During the 1700’s, the Oneida Indians lived as far north as the Albany area, spreading south, all the way to Windsor, New York. It’s beautiful country and from Cooperstown, the Susquehanna River flows down state into Pennsylvania and back up into New York. There was plenty of room for the tribes to enjoy the rich land, lakes and rivers.

Two tribes lived here: the Oneida and Tuscarora. It is the closest place where the Susquehanna comes to the Delaware River and has a low place in a bend in the river to carry across. Thus making it a great place for trading.

Deerfield, Mass. February 1704—

Rebecca Kellogg was captured at age eight, along with her brother, sister, and father. They were taken to the Christian Mohawk settlement near Montreal. She was adopted by the Haudenosaunee Mohawks, and there she married and had children.

Rebecca’s father and brother escaped, but Rebecca never returned to New England until she was thirty-three years old. She and her children visited her family, but never returned to live there. Apparently sometime during these years, her husband died. Rebecca began working tirelessly as an interpreter among native people in the Mission School at Stockbridge, Massachusetts where famous Rev. Jonathan Edwards was in charge of this Mission School.

In 1745 she married again, to a man named Benjamin Ashley. Rebecca was twenty years older than he, but it is possible they married, as it was the proper thing to do in those days.  Both of them accompanied Rev. Gideon Hawley to start a new mission at Onaquaga.

The Indians at Onaquaga adopted the white man’s ways of building and living in log cabins with stone chimneys, glass windows, and the people planted crops.

Public Domain
Chief Joseph Brant

Chief Joseph Brant had a farm with cattle at Onaquaga and married the daughter of an Onaquaga chief. If you remember in your history, Chief Joseph was highly educated, and a mastermind at military tactics. He chose to fight with the British against the Americans and Onaquaga was used as a base of his operations.

Susquehanna River at Onaquaga

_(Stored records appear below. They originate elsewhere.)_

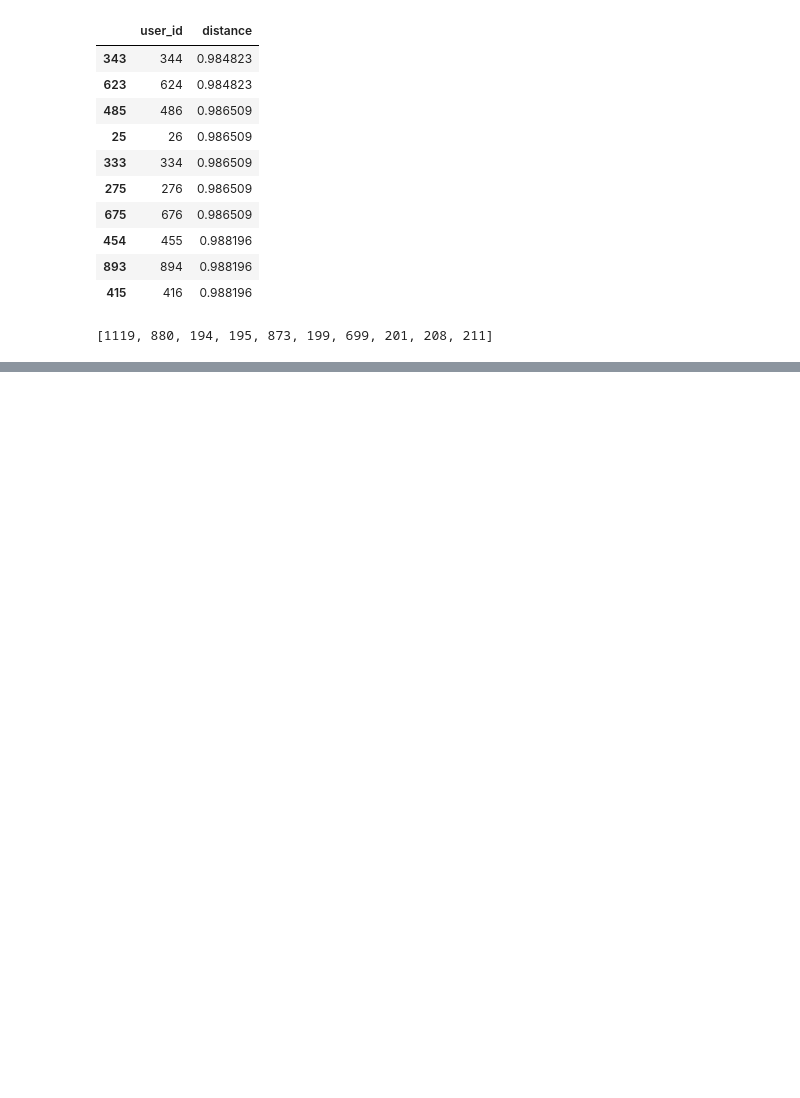
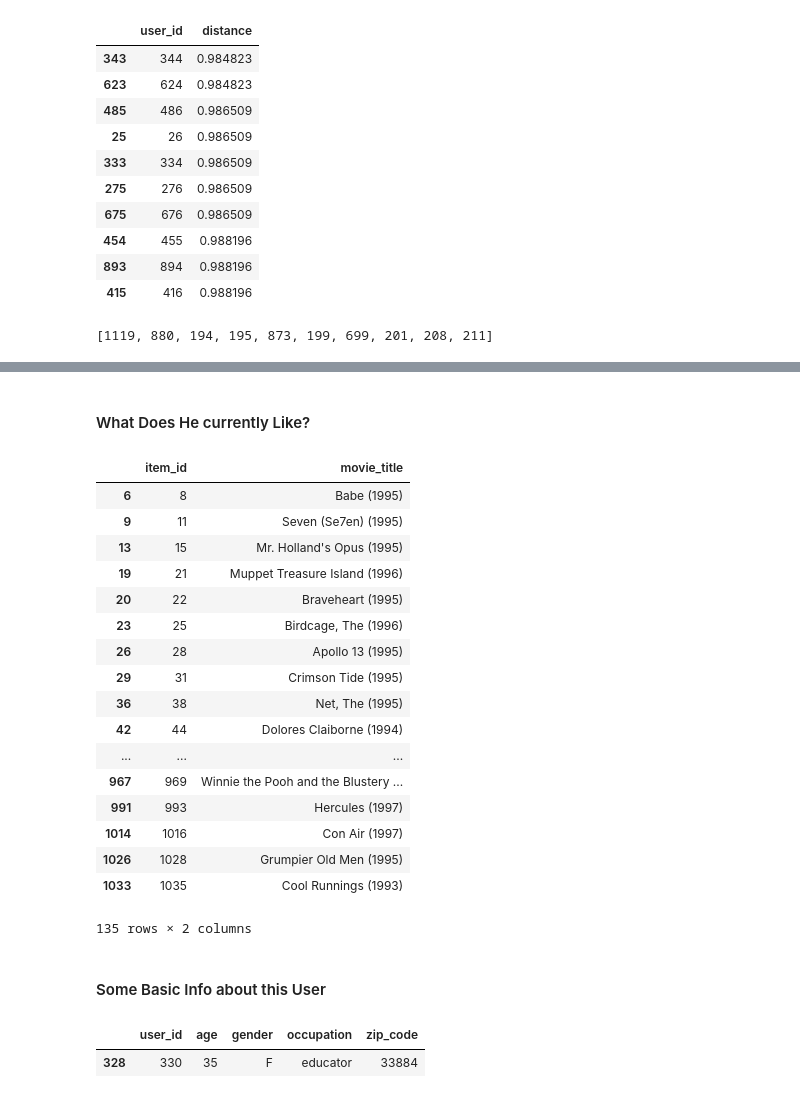
Before and after one commit to ohjho/ftds_oct_2018, a Jupyter notebook: Machine_Learning/NLP/recommendation_system/MovieLens_CollaborativeFiltering.ipynb, the cells around one changed output, grey strips where cells are left out. Drawn from its saved outputs; the diff is of its cells as text; code cells hidden in the pictures; blank space fills up the shorter version.

```diff
--- a/Machine_Learning/NLP/recommendation_system/MovieLens_CollaborativeFiltering.ipynb
+++ b/Machine_Learning/NLP/recommendation_system/MovieLens_CollaborativeFiltering.ipynb
@@ -224,10 +232,10 @@ GetItemSuggest( ui_matrix, user1, 10)
 # %%
 fname = 'data/ml-100k/u.item'
-idata = pd.read_csv( fname, sep= '\t',
+idata = pd.read_csv( fname, sep= '|',
                    header = 0,
                    names = [
-                       'movie id','movie title','release date','video release date',
-                       'IMDb URL','unknown','Action','Adventure','Animation',"Children's",
+                       'item_id','movie_title','release_date','video_release_date',
+                       'IMDb_URL','unknown','Action','Adventure','Animation','Children',
                        'Comedy','Crime','Documentary','Drama','Fantasy','Film-Noir','Horror',
                        'Musical','Mystery','Romance','Sci-Fi','Thriller','War','Western'],
                     encoding = 'iso-8859-1'
@@ -257,0 +260,29 @@ lls = [ s.strip() for s in ls]
+# %% [markdown]
+#### What Does He currently Like?
+# %%
+def GetUserMovieList(ui_mat, user_id, df_item):
+    OldItems = ui_mat.T[user_id].dropna().index
+    return df_item[ df_item.item_id.isin(OldItems)][['item_id','movie_title']]
+# %%
+GetUserMovieList(ui_matrix, user2, idata)
+# %% [output]
+|  | item_id | movie_title |
+| 6 | 8 | Babe (1995) |
+| 9 | 11 | Seven (Se7en) (1995) |
+| 13 | 15 | Mr. Holland's Opus (1995) |
+| 19 | 21 | Muppet Treasure Island (1996) |
+| 20 | 22 | Braveheart (1995) |
+| 23 | 25 | Birdcage, The (1996) |
+| 26 | 28 | Apollo 13 (1995) |
+| 29 | 31 | Crimson Tide (1995) |
+| 36 | 38 | Net, The (1995) |
+| 42 | 44 | Dolores Claiborne (1994) |
+| ... | ... | ... |
+| 967 | 969 | Winnie the Pooh and the Blustery ... |
+| 991 | 993 | Hercules (1997) |
+| 1014 | 1016 | Con Air (1997) |
+| 1026 | 1028 | Grumpier Old Men (1995) |
+| 1033 | 1035 | Cool Runnings (1993) |
+135 rows × 2 columns
+# %% [markdown]
+#### Some Basic Info about this User
@@ -257,0 +296,5 @@ lls = [ s.strip() for s in ls]
+# %%
+udata[udata.user_id == user2]
+# %% [output]
+|  | user_id | age | gender | occupation | zip_code |
+| 328 | 330 | 35 | F | educator | 33884 |
```
Also changed, not shown: parts of 13 cells of this notebook.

During the years, 1748 to 1777 missionaries ministered to the people in the village. The Rev. Gideon Hawley left diaries containing valuable information after he left the settlement. He wrote a map of the village.

Little was written about Rebecca Kellogg Ashley’s work at the mission in Onaquaga. She knew the needs of the people because she had lived with them, she knew their language well, and had a heart for the Oniedas. Rebecca gave her energies into the service of others.

Rebecca Kellogg Ashley lived with the natives at Onaquaga many years and understood their needs completely. They fondly called her Wausaunia, which means the bridge.

Onaquaga Bridge
The bridge at Onaquaga.
Sign at the bridge.

There is no other white woman reported in that time of history, who lived among the Indians of Onaquaga. Rebecca spent the rest of her life there, and when she died in 1757 the people “lamented her loss.”


There is a stone marker on Dutchtown Road in memory. She is buried at the base of Onaquaga Mountain.

Rebecca Kellogg Ashley monument

Sadly, Gen. James Clinton came through in 1778 and destroyed the village of Onaquaga on the way to meet Gen. Sullivan at Tioga Point.